Lecture by Kodwo Eshun: Methods of Animating the 2nd Wars of Existence in Kojo Laing’s Achimota City
It is often pointed out that the Africanity in Afrofuturism takes no account of the invention or the production of African futures. That the Afrofuturisms formulated during the 1990s and resurgent in the 21st Century, were and are elaborated as Afrodiasporic projects by practitioners in the UK and the USA. The constraints of Afrofuturism, then and now, therefore obliges continental practitioners to either adapt the term to take account of the specificity of African futures or to invent a new concept capable of grasping the range of contemporary practices across the continent that seek to invent the future.

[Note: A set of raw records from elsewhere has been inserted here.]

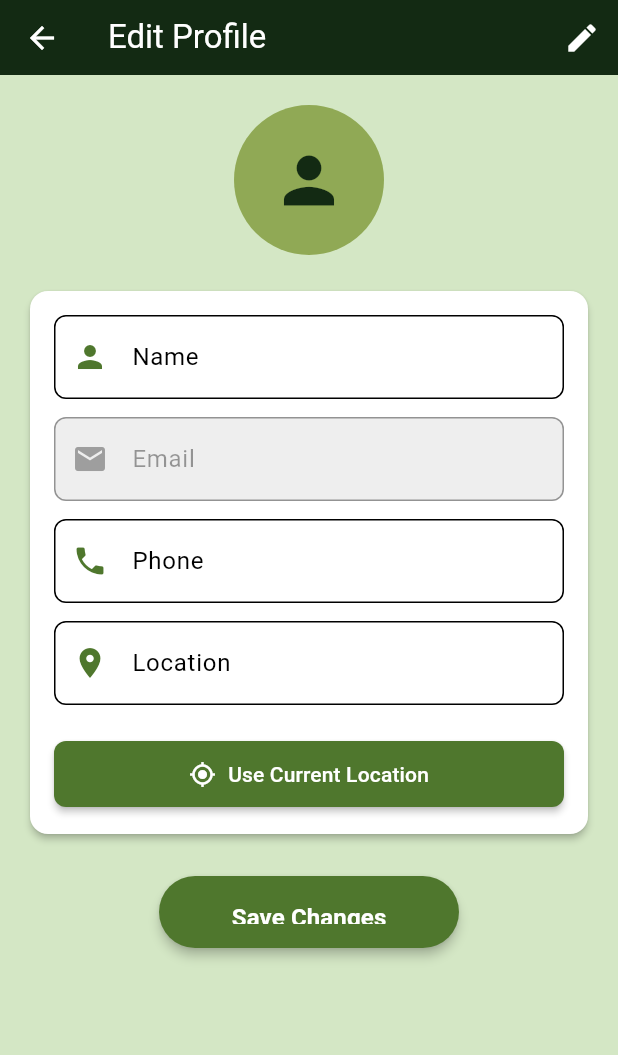
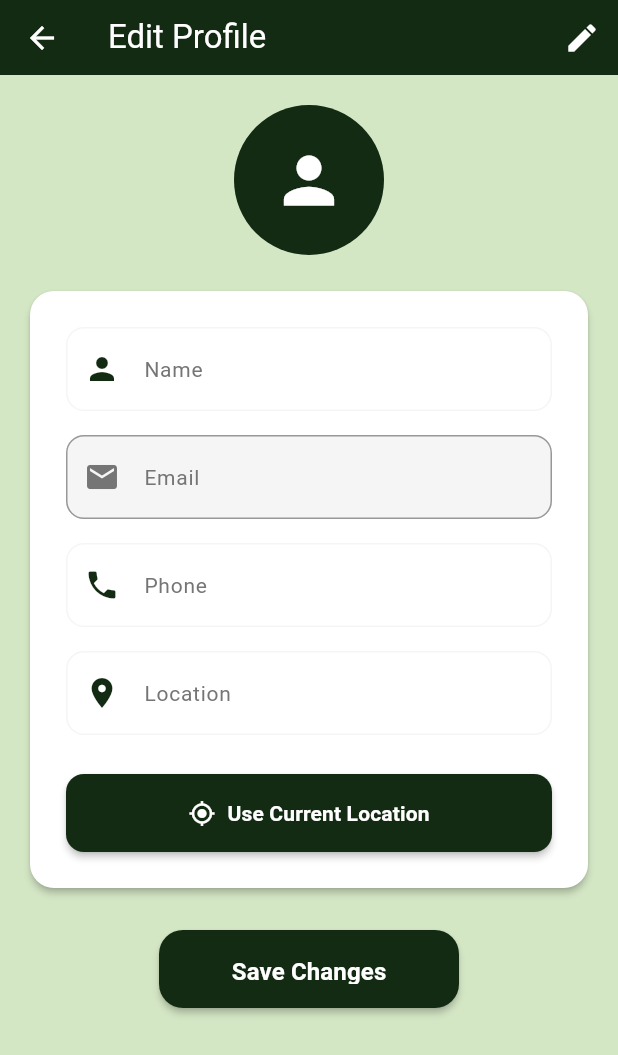
Before and after one commit to dormeneur/JUNKWUNK, a Flutter app: the ProfileUI screen opened by its route, after a tap on the "edit" icon, on a phone screen of 412 x 824 dp. Shown: the top 1055 px of the screen. Run offline on Flutter 3.47's test engine with Material 3 defaults, Android fonts, the light colour scheme and no system bars; our stand-ins replace cloud_firestore, connectivity_plus, firebase_auth, firebase_core, flutter_login, geocoding and 8 more; missing offline and left inert: flutter_polyline_points, googleapis; accounts and stored records are empty; generated files the repository leaves out were written again.

Commit message:
Refactor color usage across screens to utilize centralized color constants for consistency

```diff
--- a/lib/screens/profile/edit_profile_page.dart
+++ b/lib/screens/profile/edit_profile_page.dart
@@ -4,7 +4,9 @@ import 'package:flutter/material.dart';
 import 'package:geocoding/geocoding.dart';
 import 'package:geolocator/geolocator.dart';
 
+import '../../utils/colors.dart' as colors;
 import '../../utils/custom_toast.dart';
+import '../../utils/design_constants.dart';
 
 class EditProfilePage extends StatefulWidget {
   final String name;
@@ -151,8 +153,7 @@ class EditProfilePageState extends State<EditProfilePage> {
   @override
   Widget build(BuildContext context) {
     return Scaffold(
-      backgroundColor:
-          const Color(0xFFD4E7C5), // Soft sage green - matches profile page
+      backgroundColor: colors.AppColors.scaffoldBackground,
       extendBodyBehindAppBar:
           true, // This allows content to flow behind the AppBar
       appBar: PreferredSize(
@@ -162,7 +163,7 @@ class EditProfilePageState extends State<EditProfilePage> {
             "Edit Profile",
             style: TextStyle(color: Colors.white),
           ),
-          backgroundColor: const Color(0xFF132a13), // Dark green
+          backgroundColor: colors.AppColors.primaryColor,
           iconTheme: IconThemeData(color: Colors.white),
           actions: [
             IconButton(
@@ -186,19 +187,20 @@ class EditProfilePageState extends State<EditProfilePage> {
                 Center(
                   child: CircleAvatar(
                     radius: 50,
-                    backgroundColor: const Color(0xFF90a955), // Moss green
+                    backgroundColor: colors.AppColors.primaryColor,
                     child: Icon(Icons.person,
-                        size: 50, color: Color(0xFF132a13)), // Dark green
+                        size: 50, color: Colors.white),
                   ),
                 ),
                 SizedBox(height: 20),
                 Card(
                   elevation: 2,
+                  color: Colors.white,
                   shape: RoundedRectangleBorder(
-                    borderRadius: BorderRadius.circular(12),
+                    borderRadius: AppBorders.borderRadiusLG,
                   ),
                   child: Padding(
-                    padding: EdgeInsets.all(16),
+                    padding: AppSpacing.paddingLG,
                     child: Column(
                       children: [
                         _buildTextField("Name", Icons.person, _nameController),
@@ -211,17 +213,21 @@ class EditProfilePageState extends State<EditProfilePage> {
                           width: double.infinity,
                           child: ElevatedButton.icon(
                             onPressed: _isLoading ? null : _getCurrentLocation,
-                            icon: Icon(Icons.my_location, color: Colors.white),
+                            icon: Icon(Icons.my_location, color: AppColors.white),
                             label: Text(
                               "Use Current Location",
-                              style: TextStyle(color: Colors.white),
+                              style: TextStyle(
+                                color: AppColors.white,
+                                fontWeight: AppTypography.semiBold,
+                              ),
                             ),
                             style: ElevatedButton.styleFrom(
-                              backgroundColor:
-                                  const Color(0xFF4f772d), // Fern green
-                              padding: EdgeInsets.symmetric(vertical: 12),
+                              backgroundColor: colors.AppColors.primaryColor,
+                              padding: EdgeInsets.symmetric(
+                                vertical: AppSpacing.md,
+                              ),
                               shape: RoundedRectangleBorder(
-                                borderRadius: BorderRadius.circular(8),
+                                borderRadius: AppBorders.borderRadiusMD,
                               ),
                             ),
                           ),
@@ -233,26 +239,25 @@ class EditProfilePageState extends State<EditProfilePage> {
                 SizedBox(height: 24),
                 SizedBox(
                   width: 200,
-                  height: 48,
+                  height: AppButtons.heightLG,
                   child: ElevatedButton(
                     onPressed: _isLoading ? null : _saveChanges,
                     style: ElevatedButton.styleFrom(
-                      backgroundColor: const Color(0xFF4f772d), // Fern green
-                      disabledBackgroundColor:
-                          const Color(0xFF90a955), // Moss green
-                      elevation: 3,
+                      backgroundColor: colors.AppColors.primaryColor,
+                      disabledBackgroundColor: AppColors.grey,
+                      elevation: 2,
                       shape: RoundedRectangleBorder(
-                        borderRadius: BorderRadius.circular(24),
+                        borderRadius: AppBorders.borderRadiusLG,
                       ),
                     ),
                     child: _isLoading
-                        ? CircularProgressIndicator(color: Colors.white)
+                        ? CircularProgressIndicator(color: AppColors.white)
                         : Text(
                             "Save Changes",
                             style: TextStyle(
-                              color: Colors.white,
-                              fontSize: 16,
-                              fontWeight: FontWeight.bold,
+                              color: AppColors.white,
+                              fontSize: AppTypography.fontSizeLG,
+                              fontWeight: AppTypography.bold,
                             ),
                           ),
                   ),
@@ -267,18 +272,27 @@ class EditProfilePageState extends State<EditProfilePage> {
 
   Widget _buildEmailField() {
     return Padding(
-      padding: EdgeInsets.only(bottom: 12),
+      padding: EdgeInsets.only(bottom: AppSpacing.md),
       child: TextField(
         controller: _emailController,
         enabled: false,
         decoration: InputDecoration(
           labelText: "Email",
-          prefixIcon: Icon(Icons.email, color: Colors.grey),
+          prefixIcon: Icon(Icons.email, color: AppColors.textSecondary),
           border: OutlineInputBorder(
-            borderRadius: BorderRadius.circular(8),
+            borderRadius: AppBorders.borderRadiusMD,
           ),
           filled: true,
-          fillColor: Colors.grey[200],
+          fillColor: AppColors.greyLight,
+          floatingLabelBehavior: FloatingLabelBehavior.never,
+          contentPadding: EdgeInsets.symmetric(
+            horizontal: AppSpacing.md,
+            vertical: AppSpacing.md,
+          ),
+          labelStyle: TextStyle(
+            color: AppColors.textSecondary,
+            fontSize: AppTypography.fontSizeMD,
+          ),
         ),
       ),
     );
@@ -290,16 +304,13 @@ class EditProfilePageState extends State<EditProfilePage> {
     TextEditingController controller,
   ) {
     return Padding(
-      padding: EdgeInsets.only(bottom: 12),
+      padding: EdgeInsets.only(bottom: AppSpacing.md),
       child: TextField(
         controller: controller,
         enabled: !_isLoading,
-        decoration: InputDecoration(
-          labelText: label,
-          prefixIcon: Icon(icon, color: const Color(0xFF4f772d)), // Fern green
-          border: OutlineInputBorder(
-            borderRadius: BorderRadius.circular(8),
-          ),
+        decoration: AppInputs.inputDecoration(
+          label: label,
+          prefixIcon: Icon(icon, color: colors.AppColors.primaryColor),
         ),
       ),
     );
--- a/lib/utils/colors.dart
+++ b/lib/utils/colors.dart
@@ -19,7 +19,8 @@ class AppColors {
 
   // UI Element colors
   static const Color cardBackground = Color(0xFFFFFFFF);
-  static const Color scaffoldBackground = Color(0xFFF8F9FA);
+  static const Color scaffoldBackground = Color(0xFFD4E7C5); // Soft sage green
+  static const Color pageBackground = Color(0xFFD4E7C5); // Soft sage green
 
   // Category colors
   static const Color donateColor = Color(0xFF4f772d); // Fern green
--- a/lib/utils/design_constants.dart
+++ b/lib/utils/design_constants.dart
@@ -303,7 +303,12 @@ class AppInputs {
       prefixIcon: prefixIcon,
       suffixIcon: suffixIcon,
       filled: true,
-      fillColor: AppColors.secondary.withValues(alpha: 0.3),
+      fillColor: AppColors.white,
+      floatingLabelBehavior: FloatingLabelBehavior.never,
+      contentPadding: const EdgeInsets.symmetric(
+        horizontal: AppSpacing.md,
+        vertical: AppSpacing.md,
+      ),
       border: OutlineInputBorder(
         borderRadius: AppBorders.borderRadiusMD,
         borderSide: const BorderSide(
@@ -339,8 +344,15 @@ class AppInputs {
           width: AppBorders.borderWidthMedium,
         ),
       ),
-      labelStyle: const TextStyle(color: AppColors.primary),
-      hintStyle: const TextStyle(color: AppColors.textHint),
+      labelStyle: const TextStyle(
+        color: AppColors.textSecondary,
+        fontSize: AppTypography.fontSizeMD,
+        fontWeight: FontWeight.normal,
+      ),
+      hintStyle: const TextStyle(
+        color: AppColors.textHint,
+        fontSize: AppTypography.fontSizeMD,
+      ),
     );
   }
 }
```
Also changed, not shown: lib/screens/buyer/buyer_cart.dart (+7 -7 lines), lib/screens/buyer/buyer_dashboard.dart (+3 -4 lines), lib/screens/buyer/buyer_dashboard1.dart (+5 -5 lines), lib/screens/profile/profile_page.dart (+120 -26 lines), lib/screens/seller/seller_dashboard.dart (+14 -7 lines), lib/screens/seller/seller_dashboard1.dart (+5 -5 lines), lib/screens/seller/summary_page.dart (+9 -8 lines).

Implicit here is the suggestion that the common task of inventing African futures is a task that is still to be achieved. Such a mission, operative at different scales and different media, assumes that there has been little or no African futurisms, African speculations or African science fictions to date. It is this gap between continental and diasporic production, reinterpreted as a generational opportunity, that is now to be repaired and remedied by contemporary practitioners.
This argument, well intentioned as it is, inscribes a belatedness into continental cultural practices. It overlooks the practices already produced within and outside the continent that can indeed be grasped as inventions of the future. It is peculiarly deaf, blind and mute to the complexity of fictions, textual, sonic, political, philosophical, sculptural and painterly, already elaborated across the continent.